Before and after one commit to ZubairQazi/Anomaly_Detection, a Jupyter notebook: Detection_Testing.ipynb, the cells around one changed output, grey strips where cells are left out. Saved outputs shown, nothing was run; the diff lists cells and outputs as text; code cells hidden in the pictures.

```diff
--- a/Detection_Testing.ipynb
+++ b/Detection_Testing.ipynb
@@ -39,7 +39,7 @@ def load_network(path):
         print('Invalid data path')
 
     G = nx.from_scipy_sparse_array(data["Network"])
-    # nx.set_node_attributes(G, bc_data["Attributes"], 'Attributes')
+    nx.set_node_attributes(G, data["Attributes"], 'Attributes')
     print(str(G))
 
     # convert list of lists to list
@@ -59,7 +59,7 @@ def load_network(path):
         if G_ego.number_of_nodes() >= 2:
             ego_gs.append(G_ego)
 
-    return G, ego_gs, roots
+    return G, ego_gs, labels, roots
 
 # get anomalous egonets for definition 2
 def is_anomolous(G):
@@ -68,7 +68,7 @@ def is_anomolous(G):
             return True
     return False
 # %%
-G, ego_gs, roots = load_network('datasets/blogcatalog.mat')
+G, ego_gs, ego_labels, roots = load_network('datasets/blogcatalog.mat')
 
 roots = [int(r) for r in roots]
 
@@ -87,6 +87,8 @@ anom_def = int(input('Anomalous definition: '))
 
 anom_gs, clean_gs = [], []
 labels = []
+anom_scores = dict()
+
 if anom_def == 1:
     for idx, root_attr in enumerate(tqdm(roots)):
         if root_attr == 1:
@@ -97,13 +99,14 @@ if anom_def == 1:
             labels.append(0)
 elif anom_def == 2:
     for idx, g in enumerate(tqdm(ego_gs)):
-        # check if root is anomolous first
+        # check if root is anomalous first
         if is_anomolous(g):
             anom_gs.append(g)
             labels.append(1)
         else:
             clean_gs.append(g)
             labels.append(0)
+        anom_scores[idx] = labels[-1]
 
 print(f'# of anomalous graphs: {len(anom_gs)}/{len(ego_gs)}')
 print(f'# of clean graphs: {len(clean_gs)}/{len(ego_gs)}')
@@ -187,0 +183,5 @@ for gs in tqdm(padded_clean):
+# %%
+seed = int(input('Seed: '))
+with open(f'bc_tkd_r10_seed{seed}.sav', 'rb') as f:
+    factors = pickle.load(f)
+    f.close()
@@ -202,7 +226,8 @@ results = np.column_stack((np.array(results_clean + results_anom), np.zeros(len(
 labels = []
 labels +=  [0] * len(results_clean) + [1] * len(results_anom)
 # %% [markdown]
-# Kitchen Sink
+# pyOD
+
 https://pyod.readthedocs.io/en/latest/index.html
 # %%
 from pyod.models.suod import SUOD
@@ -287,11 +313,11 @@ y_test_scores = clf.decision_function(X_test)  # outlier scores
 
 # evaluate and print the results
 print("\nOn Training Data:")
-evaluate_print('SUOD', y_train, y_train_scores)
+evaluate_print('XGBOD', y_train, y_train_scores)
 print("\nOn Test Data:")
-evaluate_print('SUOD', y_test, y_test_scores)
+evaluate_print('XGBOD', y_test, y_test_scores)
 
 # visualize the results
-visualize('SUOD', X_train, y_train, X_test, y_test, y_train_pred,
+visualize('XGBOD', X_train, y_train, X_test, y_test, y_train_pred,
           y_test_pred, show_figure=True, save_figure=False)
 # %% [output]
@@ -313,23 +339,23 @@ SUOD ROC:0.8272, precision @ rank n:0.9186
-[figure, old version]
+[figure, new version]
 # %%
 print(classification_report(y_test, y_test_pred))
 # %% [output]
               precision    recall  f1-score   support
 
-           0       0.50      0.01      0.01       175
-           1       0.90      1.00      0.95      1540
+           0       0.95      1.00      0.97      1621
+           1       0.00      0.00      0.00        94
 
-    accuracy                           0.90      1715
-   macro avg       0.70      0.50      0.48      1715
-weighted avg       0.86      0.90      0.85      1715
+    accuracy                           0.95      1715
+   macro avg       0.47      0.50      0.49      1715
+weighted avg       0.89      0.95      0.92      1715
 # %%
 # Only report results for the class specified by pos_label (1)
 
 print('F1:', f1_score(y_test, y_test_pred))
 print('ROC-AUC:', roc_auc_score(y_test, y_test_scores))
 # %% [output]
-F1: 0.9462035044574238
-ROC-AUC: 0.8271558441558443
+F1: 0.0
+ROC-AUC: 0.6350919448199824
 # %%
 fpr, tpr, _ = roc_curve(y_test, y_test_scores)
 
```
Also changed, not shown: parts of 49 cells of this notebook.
---
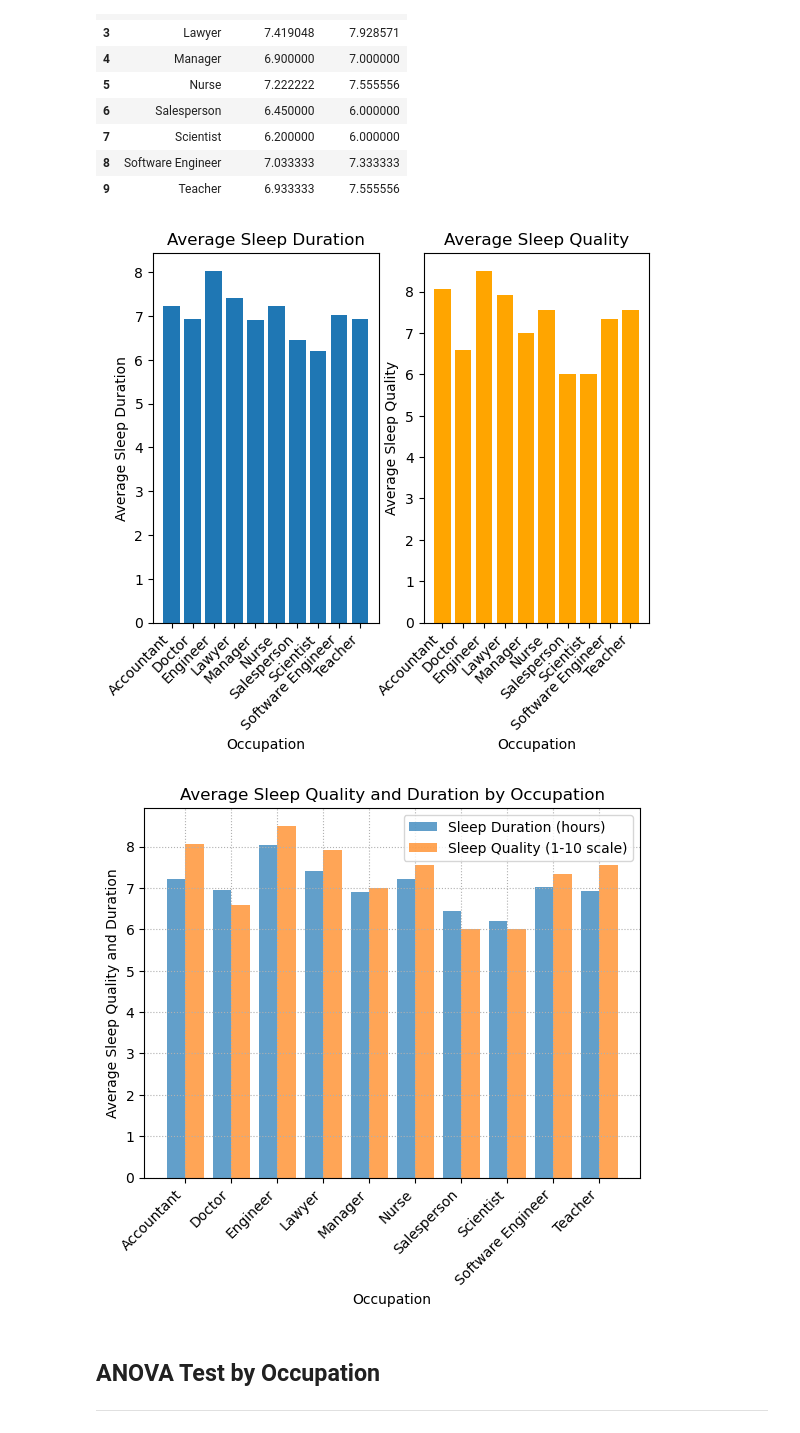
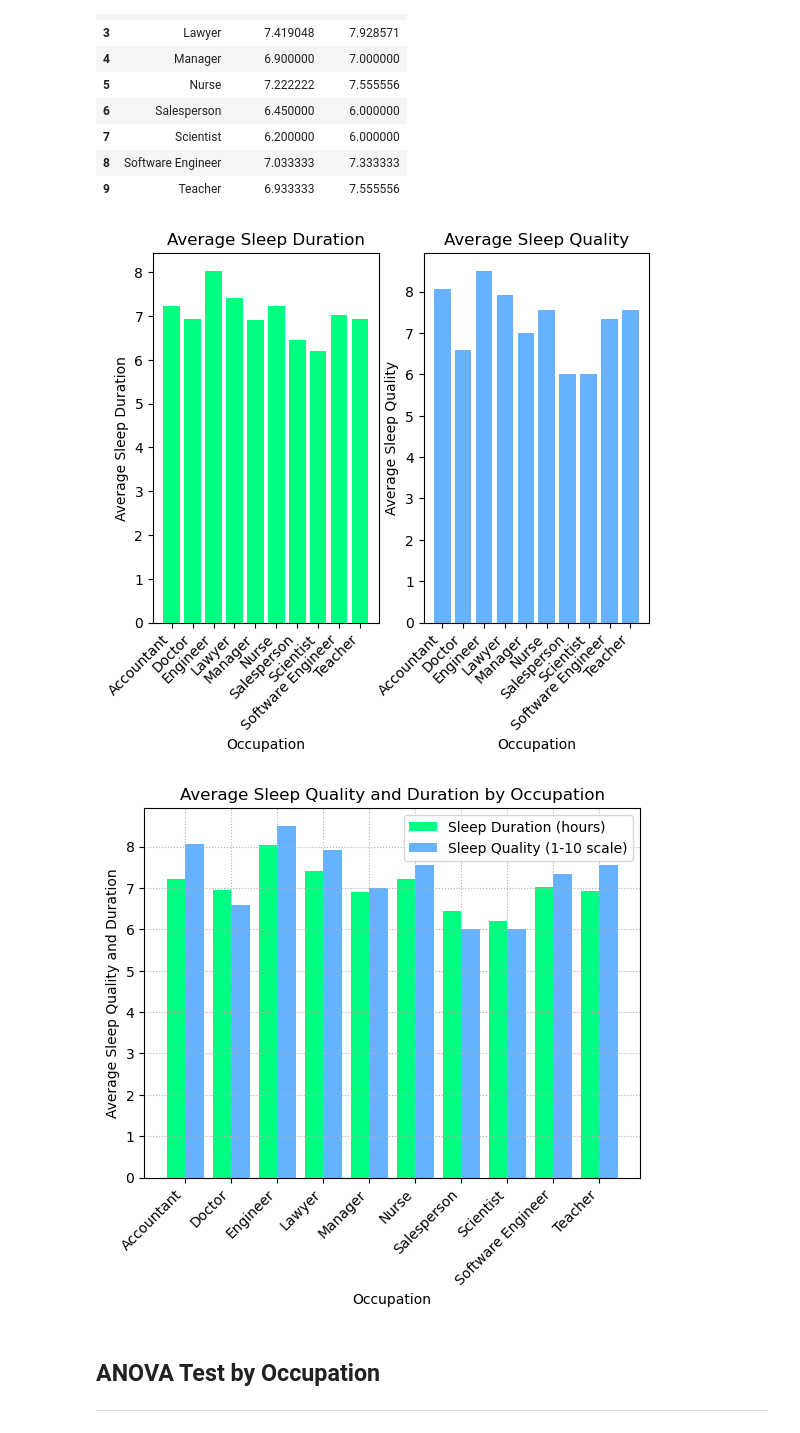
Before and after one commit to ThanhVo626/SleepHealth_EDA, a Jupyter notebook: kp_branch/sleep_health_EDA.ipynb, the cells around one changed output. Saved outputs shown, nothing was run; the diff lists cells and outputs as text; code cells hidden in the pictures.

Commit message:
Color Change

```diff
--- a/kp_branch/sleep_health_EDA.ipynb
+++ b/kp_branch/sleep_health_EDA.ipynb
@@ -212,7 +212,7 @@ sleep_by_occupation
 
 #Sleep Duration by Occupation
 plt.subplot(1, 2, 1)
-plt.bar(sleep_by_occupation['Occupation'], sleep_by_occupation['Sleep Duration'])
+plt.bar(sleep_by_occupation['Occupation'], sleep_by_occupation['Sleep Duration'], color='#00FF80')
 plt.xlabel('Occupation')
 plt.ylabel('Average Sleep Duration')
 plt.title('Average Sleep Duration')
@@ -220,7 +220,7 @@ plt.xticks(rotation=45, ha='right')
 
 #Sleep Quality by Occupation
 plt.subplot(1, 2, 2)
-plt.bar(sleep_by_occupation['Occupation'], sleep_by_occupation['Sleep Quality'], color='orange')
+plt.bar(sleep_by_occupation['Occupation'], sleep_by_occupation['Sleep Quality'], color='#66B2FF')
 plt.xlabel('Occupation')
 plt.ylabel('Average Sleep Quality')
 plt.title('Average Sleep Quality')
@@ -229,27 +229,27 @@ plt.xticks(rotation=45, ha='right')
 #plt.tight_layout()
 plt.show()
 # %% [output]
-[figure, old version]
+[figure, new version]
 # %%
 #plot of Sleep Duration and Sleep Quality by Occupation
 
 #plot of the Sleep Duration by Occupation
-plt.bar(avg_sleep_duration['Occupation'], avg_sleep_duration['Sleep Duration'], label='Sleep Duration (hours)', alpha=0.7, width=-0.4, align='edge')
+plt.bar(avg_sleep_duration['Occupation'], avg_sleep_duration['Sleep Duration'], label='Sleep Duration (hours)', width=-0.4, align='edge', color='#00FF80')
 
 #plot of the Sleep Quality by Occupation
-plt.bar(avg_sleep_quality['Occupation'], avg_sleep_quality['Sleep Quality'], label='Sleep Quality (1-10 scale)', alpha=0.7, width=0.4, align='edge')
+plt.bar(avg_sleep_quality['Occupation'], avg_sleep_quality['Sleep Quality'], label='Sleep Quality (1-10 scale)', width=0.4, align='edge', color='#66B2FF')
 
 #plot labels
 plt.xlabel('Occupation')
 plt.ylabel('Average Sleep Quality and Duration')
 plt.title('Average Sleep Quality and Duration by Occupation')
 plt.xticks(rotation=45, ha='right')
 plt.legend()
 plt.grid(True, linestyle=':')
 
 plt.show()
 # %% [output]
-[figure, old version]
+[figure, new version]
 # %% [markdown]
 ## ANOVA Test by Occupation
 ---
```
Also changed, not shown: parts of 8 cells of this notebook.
---
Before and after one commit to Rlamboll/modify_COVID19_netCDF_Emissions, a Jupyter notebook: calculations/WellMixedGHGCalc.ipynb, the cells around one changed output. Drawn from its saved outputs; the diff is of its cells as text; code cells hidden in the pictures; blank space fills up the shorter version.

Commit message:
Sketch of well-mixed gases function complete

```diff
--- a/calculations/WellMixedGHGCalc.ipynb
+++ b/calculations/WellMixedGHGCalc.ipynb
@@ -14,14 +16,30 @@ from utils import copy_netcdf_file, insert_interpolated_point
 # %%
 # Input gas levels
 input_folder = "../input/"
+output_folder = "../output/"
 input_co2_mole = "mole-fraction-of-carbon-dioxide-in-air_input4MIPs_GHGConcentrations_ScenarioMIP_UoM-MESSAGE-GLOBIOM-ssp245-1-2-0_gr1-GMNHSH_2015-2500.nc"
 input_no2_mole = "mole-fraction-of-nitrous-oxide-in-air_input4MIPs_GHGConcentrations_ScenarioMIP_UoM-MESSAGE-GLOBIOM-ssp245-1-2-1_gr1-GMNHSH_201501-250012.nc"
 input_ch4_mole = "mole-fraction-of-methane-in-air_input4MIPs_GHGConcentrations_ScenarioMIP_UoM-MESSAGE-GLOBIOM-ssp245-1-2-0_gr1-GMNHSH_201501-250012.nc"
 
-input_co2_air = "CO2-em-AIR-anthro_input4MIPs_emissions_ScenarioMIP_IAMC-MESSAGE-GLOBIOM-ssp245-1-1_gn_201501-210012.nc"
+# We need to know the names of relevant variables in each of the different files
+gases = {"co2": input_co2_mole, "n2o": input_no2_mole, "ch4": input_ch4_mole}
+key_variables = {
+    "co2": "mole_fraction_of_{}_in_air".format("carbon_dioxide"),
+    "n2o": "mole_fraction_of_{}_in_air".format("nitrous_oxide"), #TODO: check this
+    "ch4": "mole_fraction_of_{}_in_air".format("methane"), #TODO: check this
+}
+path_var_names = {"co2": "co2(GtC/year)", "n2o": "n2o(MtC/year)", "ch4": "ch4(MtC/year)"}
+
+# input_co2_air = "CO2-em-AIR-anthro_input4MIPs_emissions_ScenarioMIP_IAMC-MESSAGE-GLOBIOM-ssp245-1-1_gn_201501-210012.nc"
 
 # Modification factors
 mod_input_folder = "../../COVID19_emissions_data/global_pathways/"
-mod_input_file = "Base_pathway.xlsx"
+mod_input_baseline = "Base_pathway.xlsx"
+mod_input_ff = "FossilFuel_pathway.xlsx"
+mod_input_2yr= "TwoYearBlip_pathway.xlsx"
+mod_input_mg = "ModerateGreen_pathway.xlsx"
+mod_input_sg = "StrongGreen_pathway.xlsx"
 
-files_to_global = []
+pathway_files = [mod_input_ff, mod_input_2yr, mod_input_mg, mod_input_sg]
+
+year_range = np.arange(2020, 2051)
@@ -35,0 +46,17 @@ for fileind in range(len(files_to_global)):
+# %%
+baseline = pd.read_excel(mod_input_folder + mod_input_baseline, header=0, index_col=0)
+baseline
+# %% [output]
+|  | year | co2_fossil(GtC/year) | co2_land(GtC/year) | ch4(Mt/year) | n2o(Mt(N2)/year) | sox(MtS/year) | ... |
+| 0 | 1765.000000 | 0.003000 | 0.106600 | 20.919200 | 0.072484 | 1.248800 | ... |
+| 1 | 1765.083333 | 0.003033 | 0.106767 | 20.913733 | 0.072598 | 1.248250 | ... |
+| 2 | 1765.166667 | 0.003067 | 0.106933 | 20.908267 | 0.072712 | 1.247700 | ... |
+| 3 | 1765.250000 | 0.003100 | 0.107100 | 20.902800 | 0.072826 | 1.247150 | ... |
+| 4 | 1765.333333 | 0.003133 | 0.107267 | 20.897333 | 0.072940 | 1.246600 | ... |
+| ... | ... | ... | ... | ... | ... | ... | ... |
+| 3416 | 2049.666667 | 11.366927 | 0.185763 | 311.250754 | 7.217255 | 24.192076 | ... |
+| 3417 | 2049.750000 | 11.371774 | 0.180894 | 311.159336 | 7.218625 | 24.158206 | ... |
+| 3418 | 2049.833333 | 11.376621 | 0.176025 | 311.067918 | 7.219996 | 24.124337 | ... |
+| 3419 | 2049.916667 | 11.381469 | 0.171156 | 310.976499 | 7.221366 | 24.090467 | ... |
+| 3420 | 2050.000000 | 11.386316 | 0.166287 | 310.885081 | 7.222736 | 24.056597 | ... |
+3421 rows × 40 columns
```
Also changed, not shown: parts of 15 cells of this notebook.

- _Problem description_
In the records above, find each line holding "GLOBIOM" and copy it.

- _Output of the exercise_
 input_co2_mole = "mole-fraction-of-carbon-dioxide-in-air_input4MIPs_GHGConcentrations_ScenarioMIP_UoM-MESSAGE-GLOBIOM-ssp245-1-2-0_gr1-GMNHSH_2015-2500.nc"
 input_no2_mole = "mole-fraction-of-nitrous-oxide-in-air_input4MIPs_GHGConcentrations_ScenarioMIP_UoM-MESSAGE-GLOBIOM-ssp245-1-2-1_gr1-GMNHSH_201501-250012.nc"
 input_ch4_mole = "mole-fraction-of-methane-in-air_input4MIPs_GHGConcentrations_ScenarioMIP_UoM-MESSAGE-GLOBIOM-ssp245-1-2-0_gr1-GMNHSH_201501-250012.nc"
-input_co2_air = "CO2-em-AIR-anthro_input4MIPs_emissions_ScenarioMIP_IAMC-MESSAGE-GLOBIOM-ssp245-1-1_gn_201501-210012.nc"
+# input_co2_air = "CO2-em-AIR-anthro_input4MIPs_emissions_ScenarioMIP_IAMC-MESSAGE-GLOBIOM-ssp245-1-1_gn_201501-210012.nc"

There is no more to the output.